Travelling across the salt flats in Bolivia, the first impression one gets is that it is a cold and desolate place.
Indeed that is true, but on further exploration it offers so much more than the initial impression gives.
The horizon stretches ever beyond the 4×4’s reach, despite the miles and miles we covered.
In many instances the fun is had making amusing perspective pictures on the salt flats.
But it was on the second day of my journey when I felt that the vast expanse revealed its secrets.
From the shimmering lagoons, festooned with flamingos, to the multicoloured rocks rising up imperiously, the Salar de Uyuni showed more shades than a Jackson Pollock painting.
Indeed, one part of the desert is named after Salvador Dali as its landscapes resemble the surrealists’ artwork.
Unfortunately my visit coincided with a snowstorm so the Dali desert looked more like Van Gogh’s “Landscape in the snow”.

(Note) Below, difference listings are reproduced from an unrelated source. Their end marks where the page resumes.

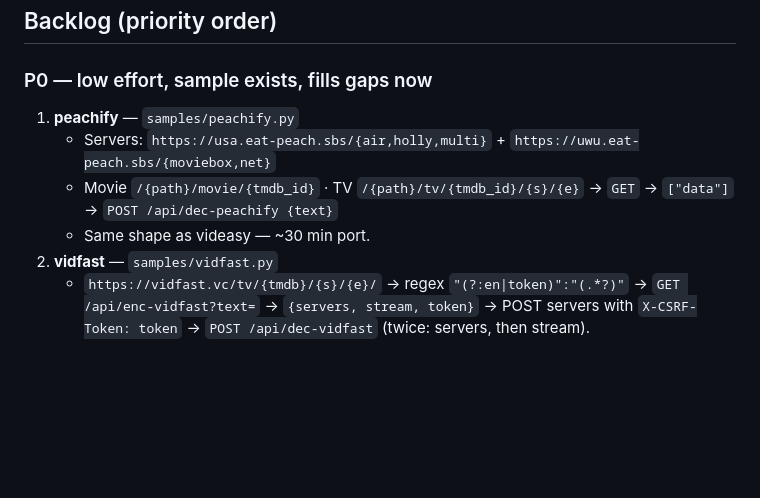
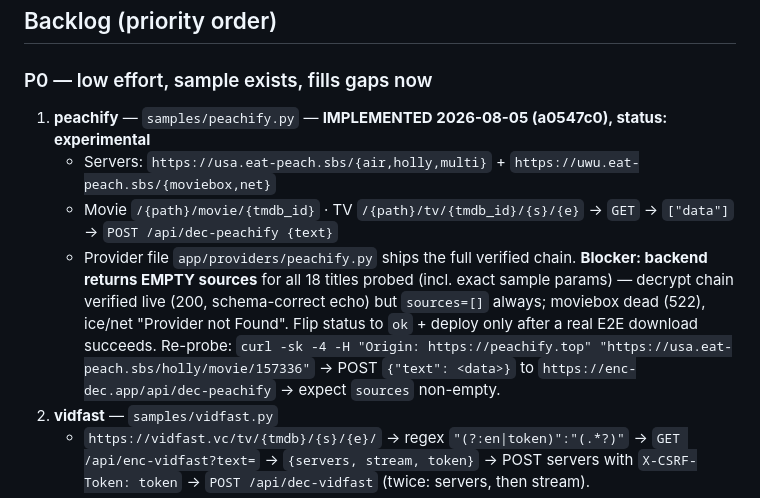
Before and after one commit to firstful/cs-downloader, a Markdown page: PROVIDER_BACKLOG.md, the part around the change. Drawn GitHub-style; blank space fills up the shorter version.

Commit message:
docs: backlog — peachify implemented (experimental), backend hollow; vidfast next

```diff
--- a/PROVIDER_BACKLOG.md
+++ b/PROVIDER_BACKLOG.md
@@ -42,10 +42,10 @@ decrypt service with a documented API surface and per-site samples.
 
 ### P0 — low effort, sample exists, fills gaps now
 
-1. **peachify** — `samples/peachify.py`
+1. **peachify** — `samples/peachify.py` — **IMPLEMENTED 2026-08-05 (a0547c0), status: experimental**
    - Servers: `https://usa.eat-peach.sbs/{air,holly,multi}` + `https://uwu.eat-peach.sbs/{moviebox,net}`
    - Movie `/{path}/movie/{tmdb_id}` · TV `/{path}/tv/{tmdb_id}/{s}/{e}` → `GET` → `["data"]` → `POST /api/dec-peachify {text}`
-   - Same shape as videasy — ~30 min port.
+   - Provider file `app/providers/peachify.py` ships the full verified chain. **Blocker: backend returns EMPTY sources** for all 18 titles probed (incl. exact sample params) — decrypt chain verified live (200, schema-correct echo) but `sources=[]` always; moviebox dead (522), ice/net "Provider not Found". Flip status to `ok` + deploy only after a real E2E download succeeds. Re-probe: `curl -sk -4 -H "Origin: https://peachify.top" "https://usa.eat-peach.sbs/holly/movie/157336"` → POST `{"text": <data>}` to `https://enc-dec.app/api/dec-peachify` → expect `sources` non-empty.
 2. **vidfast** — `samples/vidfast.py`
    - `https://vidfast.vc/tv/{tmdb}/{s}/{e}/` → regex `"(?:en|token)":"(.*?)"` → `GET /api/enc-vidfast?text=` → `{servers, stream, token}` → POST servers with `X-CSRF-Token: token` → `POST /api/dec-vidfast` (twice: servers, then stream).
    - Multi-step w/ CSRF token — ~1 hr port.
```
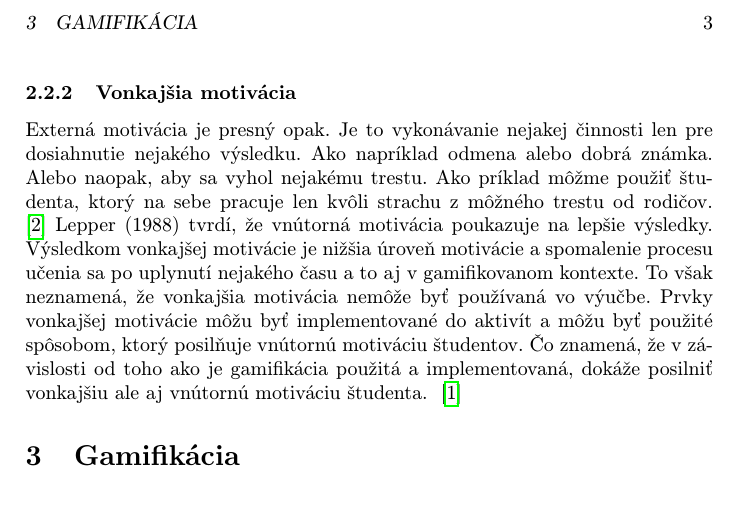
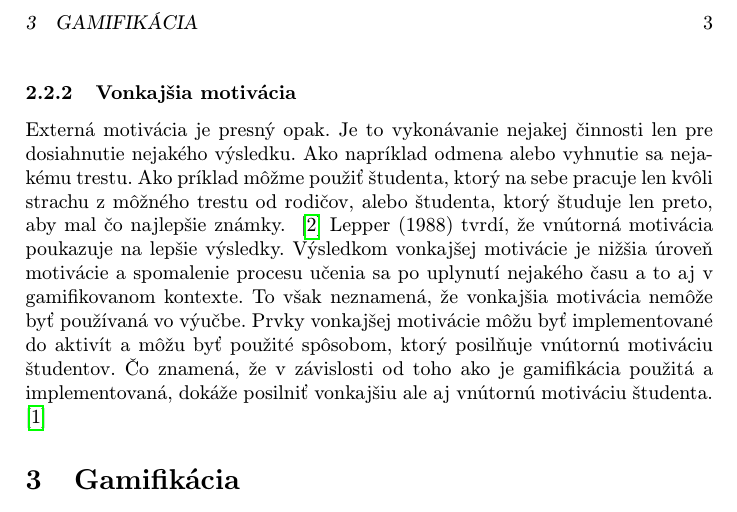
Before and after one commit to janospeter/clanok, a LaTeX paper (clanok.tex): part of page 3 of 3, cut so that both start at the same text. Compiled offline with pdfLaTeX.

Commit message:
Zmena štylizácie v podkapitole vonkajšia motivácia

```diff
--- a/clanok.tex
+++ b/clanok.tex
@@ -68,7 +68,7 @@ Motivácia hrá pri učení sa veľmi dôležitú rolu. Byť motivovaný znamén
 Vnútorná motivácia je definovaná ako vykonávanie činnosti skôr pre uspokojenie a zábavu, ktorú daná činnosť človeku prináša, ako pre nejakú odmenu alebo ako dôsledok nátlaku. Dobrým príkladom vnútornej motivácie je napríklad študent, ktorý je veľmi motivovaný učiť sa a pracovať na sebe, len kvôli tomu, že chce získať nové vedomosti a zručnosti a nie len kvôli tomu, aby dostal dobrú známku. ~\cite{ryan2000intrinsic}
 
 \subsubsection{Vonkajšia motivácia} \label{vonkajsia}
-Externá motivácia je presný opak. Je to vykonávanie nejakej činnosti len pre dosiahnutie nejakého výsledku. Ako napríklad odmena alebo dobrá známka. Alebo naopak, aby sa vyhol nejakému trestu. Ako príklad môžme použiť študenta, ktorý na sebe pracuje len kvôli strachu z môžného trestu od rodičov.
+Externá motivácia je presný opak. Je to vykonávanie nejakej činnosti len pre dosiahnutie nejakého výsledku. Ako napríklad odmena alebo vyhnutie sa nejakému trestu. Ako príklad môžme použiť študenta, ktorý na sebe pracuje len kvôli strachu z môžného trestu od rodičov, alebo študenta, ktorý študuje len preto, aby mal čo najlepšie známky.
 ~\cite{ryan2000intrinsic}
 Lepper (1988) tvrdí, že vnútorná motivácia poukazuje na lepšie výsledky. Výsledkom vonkajšej motivácie je nižšia úroveň motivácie a spomalenie procesu učenia sa po uplynutí nejakého času a to aj v gamifikovanom kontexte. To však neznamená, že vonkajšia motivácia nemôže byť používaná vo výučbe. Prvky vonkajšej motivácie môžu byť implementované do aktivít a môžu byť použité spôsobom, ktorý posilňuje vnútornú motiváciu študentov. Čo znamená, že v závislosti od toho ako je gamifikácia použitá a implementovaná, dokáže posilniť vonkajšiu ale aj vnútornú motiváciu študenta.
 ~\cite{garland2015gamification}
```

But the pictures I took on a basic automatic setting still came out with some naturally wonderful shots – and they still don’t come close to doing justice to the real thing.
Here I felt was the true heart of Bolivia. All this beauty, misunderstood, hiding in plain sight. This country and this part in particular really is South America’s hidden jewel.
Here are a few of my favourite pictures from my visit: